Front-end code edit data:
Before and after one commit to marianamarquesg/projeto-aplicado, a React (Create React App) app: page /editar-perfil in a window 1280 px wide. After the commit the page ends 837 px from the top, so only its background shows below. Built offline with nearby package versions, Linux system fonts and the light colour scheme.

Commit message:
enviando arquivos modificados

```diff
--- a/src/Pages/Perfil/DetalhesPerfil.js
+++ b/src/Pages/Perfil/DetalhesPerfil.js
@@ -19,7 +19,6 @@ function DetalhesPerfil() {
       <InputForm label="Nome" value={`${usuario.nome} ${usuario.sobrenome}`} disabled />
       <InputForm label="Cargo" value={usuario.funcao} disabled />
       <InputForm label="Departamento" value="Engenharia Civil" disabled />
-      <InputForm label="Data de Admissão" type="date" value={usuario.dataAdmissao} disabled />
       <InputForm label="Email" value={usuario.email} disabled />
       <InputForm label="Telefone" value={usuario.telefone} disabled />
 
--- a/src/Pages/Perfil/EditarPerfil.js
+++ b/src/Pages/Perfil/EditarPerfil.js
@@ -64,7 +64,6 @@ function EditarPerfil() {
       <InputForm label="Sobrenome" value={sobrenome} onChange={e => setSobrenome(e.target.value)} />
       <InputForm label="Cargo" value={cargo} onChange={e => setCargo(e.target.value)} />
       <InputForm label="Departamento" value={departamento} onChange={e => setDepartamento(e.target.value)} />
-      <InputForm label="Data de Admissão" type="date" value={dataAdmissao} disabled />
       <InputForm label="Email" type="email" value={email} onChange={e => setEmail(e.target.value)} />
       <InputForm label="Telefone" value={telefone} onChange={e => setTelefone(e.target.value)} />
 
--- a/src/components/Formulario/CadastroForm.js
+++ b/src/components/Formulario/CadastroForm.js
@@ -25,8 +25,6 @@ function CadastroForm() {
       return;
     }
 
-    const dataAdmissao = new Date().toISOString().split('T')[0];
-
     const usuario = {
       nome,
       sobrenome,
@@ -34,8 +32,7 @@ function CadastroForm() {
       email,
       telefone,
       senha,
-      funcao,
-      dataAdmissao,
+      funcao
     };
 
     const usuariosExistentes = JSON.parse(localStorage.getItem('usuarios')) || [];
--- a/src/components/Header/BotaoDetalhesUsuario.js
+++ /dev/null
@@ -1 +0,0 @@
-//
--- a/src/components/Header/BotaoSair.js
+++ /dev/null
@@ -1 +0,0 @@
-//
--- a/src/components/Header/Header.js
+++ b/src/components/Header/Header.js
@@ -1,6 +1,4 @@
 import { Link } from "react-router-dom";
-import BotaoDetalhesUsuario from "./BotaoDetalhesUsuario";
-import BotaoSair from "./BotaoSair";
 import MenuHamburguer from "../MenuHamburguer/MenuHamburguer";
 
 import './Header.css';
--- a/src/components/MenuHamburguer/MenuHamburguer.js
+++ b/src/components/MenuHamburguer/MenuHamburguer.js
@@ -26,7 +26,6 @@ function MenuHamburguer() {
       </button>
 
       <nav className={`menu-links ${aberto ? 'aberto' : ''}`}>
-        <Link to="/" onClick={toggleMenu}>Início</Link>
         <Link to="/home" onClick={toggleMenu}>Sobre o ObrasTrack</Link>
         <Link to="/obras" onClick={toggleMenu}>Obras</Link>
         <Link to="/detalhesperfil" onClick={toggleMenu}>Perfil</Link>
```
--
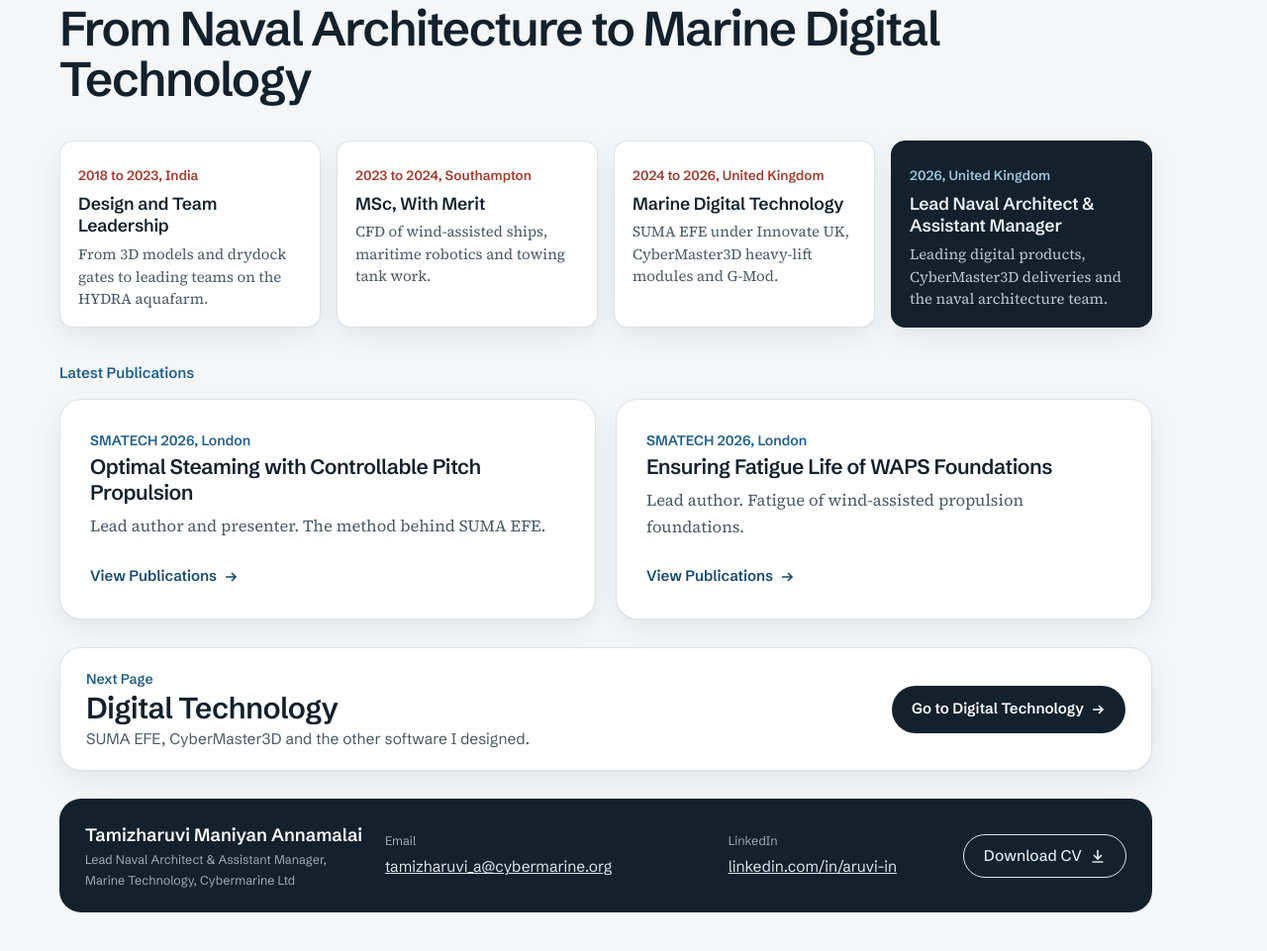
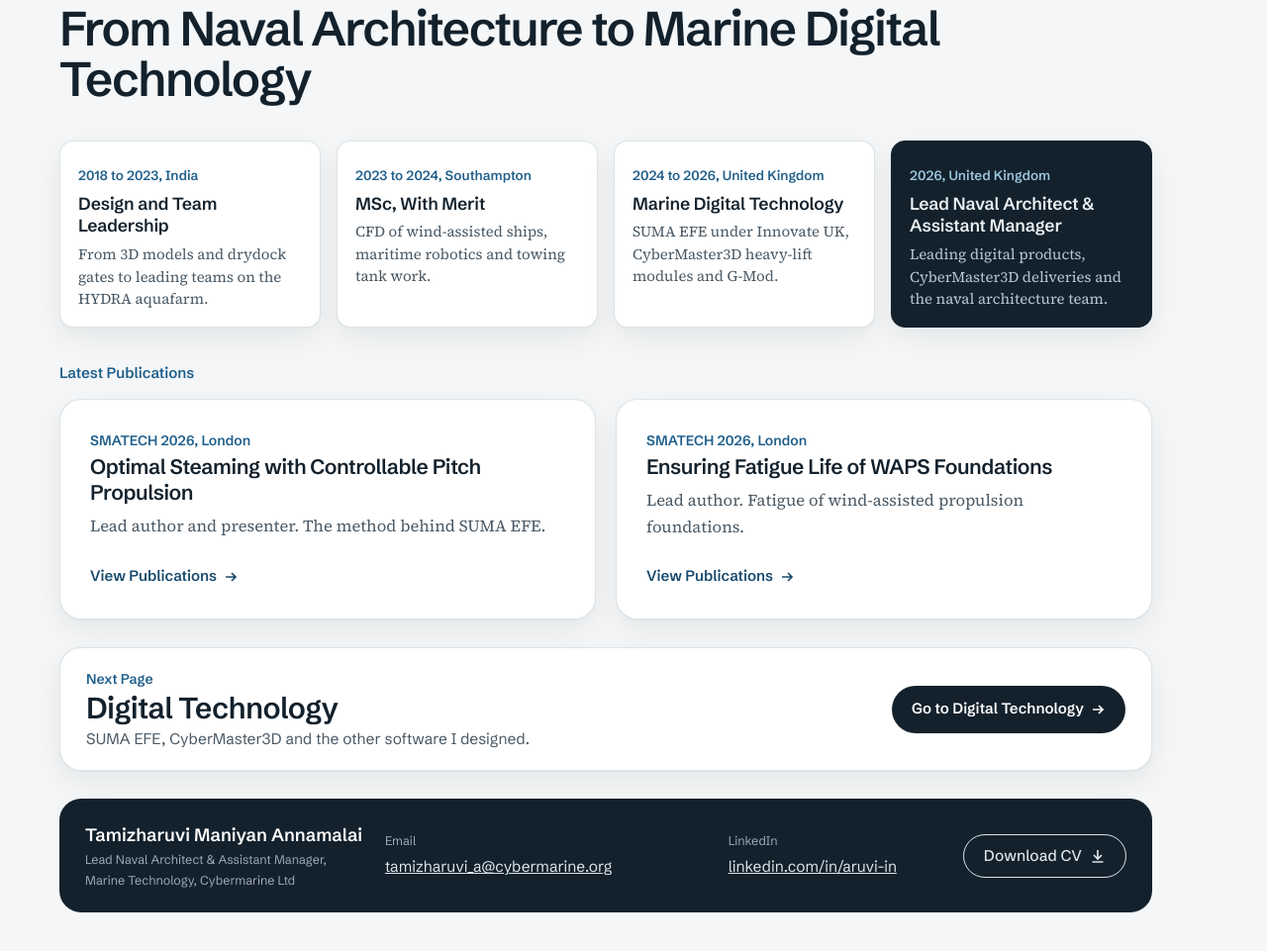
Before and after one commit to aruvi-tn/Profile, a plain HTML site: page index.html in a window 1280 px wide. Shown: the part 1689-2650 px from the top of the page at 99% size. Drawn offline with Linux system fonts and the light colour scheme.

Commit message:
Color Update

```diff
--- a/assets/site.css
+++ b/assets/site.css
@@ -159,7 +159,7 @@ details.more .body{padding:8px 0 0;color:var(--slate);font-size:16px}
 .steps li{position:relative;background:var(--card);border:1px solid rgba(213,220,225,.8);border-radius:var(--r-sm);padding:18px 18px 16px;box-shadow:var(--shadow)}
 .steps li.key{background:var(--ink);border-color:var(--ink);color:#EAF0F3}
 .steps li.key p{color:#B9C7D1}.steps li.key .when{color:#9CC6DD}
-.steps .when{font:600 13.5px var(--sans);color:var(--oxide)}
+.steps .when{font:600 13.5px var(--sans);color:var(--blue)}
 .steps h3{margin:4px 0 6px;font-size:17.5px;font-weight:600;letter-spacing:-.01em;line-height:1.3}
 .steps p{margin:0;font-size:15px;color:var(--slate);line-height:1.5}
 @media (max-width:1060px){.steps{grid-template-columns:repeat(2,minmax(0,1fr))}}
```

-- About this exercise --
Examine each line of the records above and tally those with the string "target". State the total alone.

-- Final answer --
5